Required work: Only the number is wanted: how many lines of the data contain "RemoteDesktopClient"?
----------
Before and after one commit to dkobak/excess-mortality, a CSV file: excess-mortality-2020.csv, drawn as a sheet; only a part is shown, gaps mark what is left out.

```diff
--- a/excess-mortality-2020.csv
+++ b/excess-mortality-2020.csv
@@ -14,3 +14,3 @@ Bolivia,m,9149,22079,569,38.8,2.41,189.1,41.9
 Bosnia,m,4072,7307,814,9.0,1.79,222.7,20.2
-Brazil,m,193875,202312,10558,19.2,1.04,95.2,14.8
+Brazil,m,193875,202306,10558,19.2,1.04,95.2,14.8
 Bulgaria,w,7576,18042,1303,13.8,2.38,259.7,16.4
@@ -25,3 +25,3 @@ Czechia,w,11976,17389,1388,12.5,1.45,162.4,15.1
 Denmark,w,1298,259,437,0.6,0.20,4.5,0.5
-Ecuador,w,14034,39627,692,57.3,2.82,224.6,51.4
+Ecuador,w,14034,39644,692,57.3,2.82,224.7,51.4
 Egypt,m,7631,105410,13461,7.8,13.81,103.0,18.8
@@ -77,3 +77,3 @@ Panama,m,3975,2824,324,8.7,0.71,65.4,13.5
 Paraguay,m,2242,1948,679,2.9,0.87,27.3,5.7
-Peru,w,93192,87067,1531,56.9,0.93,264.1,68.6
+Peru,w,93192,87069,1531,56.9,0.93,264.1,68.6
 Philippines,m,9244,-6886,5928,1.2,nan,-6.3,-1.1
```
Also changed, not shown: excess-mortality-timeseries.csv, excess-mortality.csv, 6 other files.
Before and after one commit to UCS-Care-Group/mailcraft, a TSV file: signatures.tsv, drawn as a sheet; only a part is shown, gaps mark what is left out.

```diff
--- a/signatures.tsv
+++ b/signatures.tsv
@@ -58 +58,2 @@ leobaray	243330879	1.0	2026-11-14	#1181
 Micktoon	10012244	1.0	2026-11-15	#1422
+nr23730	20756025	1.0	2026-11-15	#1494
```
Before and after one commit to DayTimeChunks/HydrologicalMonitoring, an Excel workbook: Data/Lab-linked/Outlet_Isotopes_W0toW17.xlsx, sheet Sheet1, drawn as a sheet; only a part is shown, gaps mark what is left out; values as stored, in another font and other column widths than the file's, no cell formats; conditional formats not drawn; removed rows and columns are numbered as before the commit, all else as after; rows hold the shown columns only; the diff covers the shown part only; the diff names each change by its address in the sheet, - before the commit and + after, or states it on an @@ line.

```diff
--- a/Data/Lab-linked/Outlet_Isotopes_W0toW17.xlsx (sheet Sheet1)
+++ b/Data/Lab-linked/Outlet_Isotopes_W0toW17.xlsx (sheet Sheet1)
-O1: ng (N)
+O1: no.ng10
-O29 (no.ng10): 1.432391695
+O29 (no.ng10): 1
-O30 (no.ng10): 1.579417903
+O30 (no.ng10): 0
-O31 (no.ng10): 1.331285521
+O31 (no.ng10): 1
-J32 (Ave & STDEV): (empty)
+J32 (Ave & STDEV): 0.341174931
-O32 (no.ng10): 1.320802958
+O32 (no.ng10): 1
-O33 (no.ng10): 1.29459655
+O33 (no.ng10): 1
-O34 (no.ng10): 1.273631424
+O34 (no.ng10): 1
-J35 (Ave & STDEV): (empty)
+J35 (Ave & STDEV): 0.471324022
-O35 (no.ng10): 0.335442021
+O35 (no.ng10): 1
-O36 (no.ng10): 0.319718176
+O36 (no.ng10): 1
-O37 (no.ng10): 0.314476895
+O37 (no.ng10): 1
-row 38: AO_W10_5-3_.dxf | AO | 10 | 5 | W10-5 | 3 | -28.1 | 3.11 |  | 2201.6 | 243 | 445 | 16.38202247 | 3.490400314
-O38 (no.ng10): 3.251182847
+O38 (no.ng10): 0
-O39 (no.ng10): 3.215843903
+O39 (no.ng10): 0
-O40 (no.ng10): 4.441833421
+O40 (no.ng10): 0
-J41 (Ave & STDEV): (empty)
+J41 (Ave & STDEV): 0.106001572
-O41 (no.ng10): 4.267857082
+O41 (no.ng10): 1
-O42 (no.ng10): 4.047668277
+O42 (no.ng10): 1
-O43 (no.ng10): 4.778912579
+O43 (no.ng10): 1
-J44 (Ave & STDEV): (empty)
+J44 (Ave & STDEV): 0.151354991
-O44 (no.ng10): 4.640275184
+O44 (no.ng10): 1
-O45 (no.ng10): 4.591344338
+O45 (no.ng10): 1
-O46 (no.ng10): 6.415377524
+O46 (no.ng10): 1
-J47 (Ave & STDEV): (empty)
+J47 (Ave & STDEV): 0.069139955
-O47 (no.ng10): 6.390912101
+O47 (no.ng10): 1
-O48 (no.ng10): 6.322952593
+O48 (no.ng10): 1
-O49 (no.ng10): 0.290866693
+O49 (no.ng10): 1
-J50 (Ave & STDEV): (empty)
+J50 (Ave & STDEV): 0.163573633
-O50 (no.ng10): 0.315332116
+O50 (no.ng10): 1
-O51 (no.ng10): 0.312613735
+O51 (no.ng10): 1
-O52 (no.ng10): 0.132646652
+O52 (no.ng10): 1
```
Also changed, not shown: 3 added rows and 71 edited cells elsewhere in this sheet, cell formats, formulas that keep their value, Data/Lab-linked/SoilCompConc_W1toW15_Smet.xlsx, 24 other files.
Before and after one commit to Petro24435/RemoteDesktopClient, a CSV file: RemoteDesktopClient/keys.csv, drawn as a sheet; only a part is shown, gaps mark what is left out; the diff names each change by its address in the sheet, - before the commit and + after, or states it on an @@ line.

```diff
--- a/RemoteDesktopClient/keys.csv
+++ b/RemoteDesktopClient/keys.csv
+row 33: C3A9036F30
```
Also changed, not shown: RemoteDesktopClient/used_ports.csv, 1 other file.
----------
Result: 4